**Activity:** In the entries below, spot each line with the word "planchette" and copy it.

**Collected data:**
┌──
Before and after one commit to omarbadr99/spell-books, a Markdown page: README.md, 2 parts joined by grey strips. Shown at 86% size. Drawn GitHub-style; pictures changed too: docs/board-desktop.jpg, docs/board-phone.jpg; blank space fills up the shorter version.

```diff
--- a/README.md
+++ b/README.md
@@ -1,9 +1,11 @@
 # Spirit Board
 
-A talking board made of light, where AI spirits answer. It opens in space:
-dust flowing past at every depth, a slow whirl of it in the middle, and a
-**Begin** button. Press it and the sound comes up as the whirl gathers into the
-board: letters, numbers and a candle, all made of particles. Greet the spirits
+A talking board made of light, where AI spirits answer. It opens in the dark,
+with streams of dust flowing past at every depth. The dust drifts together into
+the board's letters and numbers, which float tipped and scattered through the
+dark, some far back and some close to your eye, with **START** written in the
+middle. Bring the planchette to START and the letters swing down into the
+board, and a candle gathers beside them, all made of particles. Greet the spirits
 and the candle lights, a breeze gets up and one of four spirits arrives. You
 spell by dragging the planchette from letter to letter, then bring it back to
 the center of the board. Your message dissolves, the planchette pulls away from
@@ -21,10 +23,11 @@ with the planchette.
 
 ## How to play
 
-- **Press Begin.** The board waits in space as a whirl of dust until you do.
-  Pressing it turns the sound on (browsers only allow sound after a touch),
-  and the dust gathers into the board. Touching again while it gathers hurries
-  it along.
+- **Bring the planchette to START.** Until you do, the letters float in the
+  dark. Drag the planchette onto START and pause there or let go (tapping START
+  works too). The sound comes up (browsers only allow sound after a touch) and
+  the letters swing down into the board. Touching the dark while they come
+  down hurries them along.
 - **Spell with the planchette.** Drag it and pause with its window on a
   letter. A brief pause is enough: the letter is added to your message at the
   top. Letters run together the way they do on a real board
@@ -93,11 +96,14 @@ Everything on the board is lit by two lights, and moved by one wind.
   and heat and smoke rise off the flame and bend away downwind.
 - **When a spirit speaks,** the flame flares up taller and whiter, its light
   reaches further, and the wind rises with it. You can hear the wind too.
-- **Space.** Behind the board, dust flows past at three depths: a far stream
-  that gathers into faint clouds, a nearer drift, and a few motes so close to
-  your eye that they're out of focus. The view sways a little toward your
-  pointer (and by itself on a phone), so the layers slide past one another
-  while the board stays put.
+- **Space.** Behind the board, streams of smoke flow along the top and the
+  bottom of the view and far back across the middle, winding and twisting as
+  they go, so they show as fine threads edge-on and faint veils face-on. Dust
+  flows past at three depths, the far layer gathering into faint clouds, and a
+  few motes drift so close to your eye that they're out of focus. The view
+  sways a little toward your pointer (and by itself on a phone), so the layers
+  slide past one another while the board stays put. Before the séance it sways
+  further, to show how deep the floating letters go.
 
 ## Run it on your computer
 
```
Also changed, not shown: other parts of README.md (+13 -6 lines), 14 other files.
└──
**Task response:**
+middle. Bring the planchette to START and the letters swing down into the
 spell by dragging the planchette from letter to letter, then bring it back to
 the center of the board. Your message dissolves, the planchette pulls away from
@@ -21,10 +23,11 @@ with the planchette.
+- **Bring the planchette to START.** Until you do, the letters float in the
+  dark. Drag the planchette onto START and pause there or let go (tapping START
 - **Spell with the planchette.** Drag it and pause with its window on a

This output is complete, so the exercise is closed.